In this groundbreaking analysis, Marco Portales examines the way in which education and the media act as immobilizing social forces to shape the Latino world that exists despite the best efforts of many Mexican Americans and other Latinos. The delicate relationships between what Latinos are and what they seem to be, as perceived both by the larger society and by Latinos themselves, create and craft a culture that students of American culture have not sufficiently studied or understood.
As bandidos or gigolos, drug users or unwed mothers, Latinos continue to figure in the public consciousness primarily as undesirables. Despite decades of effort by Spanish-speaking Americans to improve their image in the United States, Mexican Americans and other resident Latinos are still largely perceived by other Americans as poverty-stricken immigrants and as second-class citizens. Accordingly, the great majority of Latino citizens receive substandard educations, equipping them for substandard jobs in substandard living environments.
The lives of Mexican Americans and other Latinos, Portales contends, can best be illuminated by looking at the history of Chicanos and particularly through Chicano literature, which dramatizes the impact of education and the media on Latinos. Like Irish literature, Chicano literature has sought to articulate and to establish itself as a postcolonial voice that has struggled for national attention. Through psychological and sociopolitical representations, Chicano writers have variously used anger, indifference, fear, accommodation, and other conflicting emotions and attitudes to express how it feels to be seen as an immigrant or a foreigner in one's own country.
Portales looks at four Chicano literary worksAmerico Paredes' George Washington Gomez, Anthony Quinn's The Original Sin, Sandra Cisneros' House on Mango Street, and Ana Castillo's Massacre of the Dreamersto focus attention on social issues that impede the progress of Latinos. By doing so, he hopes to engage both Latino and non-Latino Americans in an overdue dialogue about the power of education and the media to form perceptions that can either empower or repress Latino citizens.
"In Crowding Out Latinos, Marco Portales sets out to account for the deficiencies found in present day educational practices in connection with Chicano youth.... He makes it clear that viewing Hispanics as one undifferentiated mass leads to dangerous stereotypes and a tendency to erase particular cultural identities."
—Emory Elliot, Distinguished Professor of English and Director, Center for Ideas and Society, University of California, Riverside
"In his book, Crowding Out Latinos: Mexican Americans in the Public Consciousness, Professor Marco Portales argues convincingly that Hispanics have been excluded from american society, and marshals an impressive amount of evidence to support this thesis."

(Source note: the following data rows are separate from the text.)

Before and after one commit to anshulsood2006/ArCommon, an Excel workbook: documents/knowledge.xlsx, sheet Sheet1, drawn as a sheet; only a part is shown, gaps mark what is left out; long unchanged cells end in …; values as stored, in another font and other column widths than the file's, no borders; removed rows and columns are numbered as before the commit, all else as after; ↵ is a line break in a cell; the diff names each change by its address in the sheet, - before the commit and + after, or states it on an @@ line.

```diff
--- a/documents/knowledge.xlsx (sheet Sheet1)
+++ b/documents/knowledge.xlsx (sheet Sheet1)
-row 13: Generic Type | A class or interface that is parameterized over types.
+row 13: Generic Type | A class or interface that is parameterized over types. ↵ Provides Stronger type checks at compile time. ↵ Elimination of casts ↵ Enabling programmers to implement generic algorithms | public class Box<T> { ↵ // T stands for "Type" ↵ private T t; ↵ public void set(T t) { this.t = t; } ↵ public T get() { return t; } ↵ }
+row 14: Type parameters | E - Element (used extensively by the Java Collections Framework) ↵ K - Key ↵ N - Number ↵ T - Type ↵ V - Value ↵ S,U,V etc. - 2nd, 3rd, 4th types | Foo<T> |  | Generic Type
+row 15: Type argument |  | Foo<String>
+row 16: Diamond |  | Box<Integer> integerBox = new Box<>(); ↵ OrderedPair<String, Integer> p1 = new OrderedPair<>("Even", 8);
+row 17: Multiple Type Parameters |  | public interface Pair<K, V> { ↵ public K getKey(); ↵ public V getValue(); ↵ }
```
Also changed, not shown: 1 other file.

—Ishmael Reed, Professor of English, University of California, Berkeley
"In Crowding Out Latinos, Marco Portales draws from Chicano/a literature, sociology, and demographic studies in order to understand the current status and future of one of the largest and fastest growing populations in the U.S. His argument will fuel much needed debate on educational policies and the importance of Mexican Americans to the well-being of the U.S. society in general."
—Teresa McKenna, Associate Professor of English, University of Southern California, Los Angeles
"This volume looks at how writers such as Americo Paredes, Sandra Cisneros, and Ana Castillo have addressed the historical disenfranchisement of Latinos in the United States and the realities of Latino life. Marco Portales examines these authors' texts as interventions into the problematic educations that most students receive in the nation's schools, which, he argues, substantially contribute to the troubled relationship between the American media and Latinos."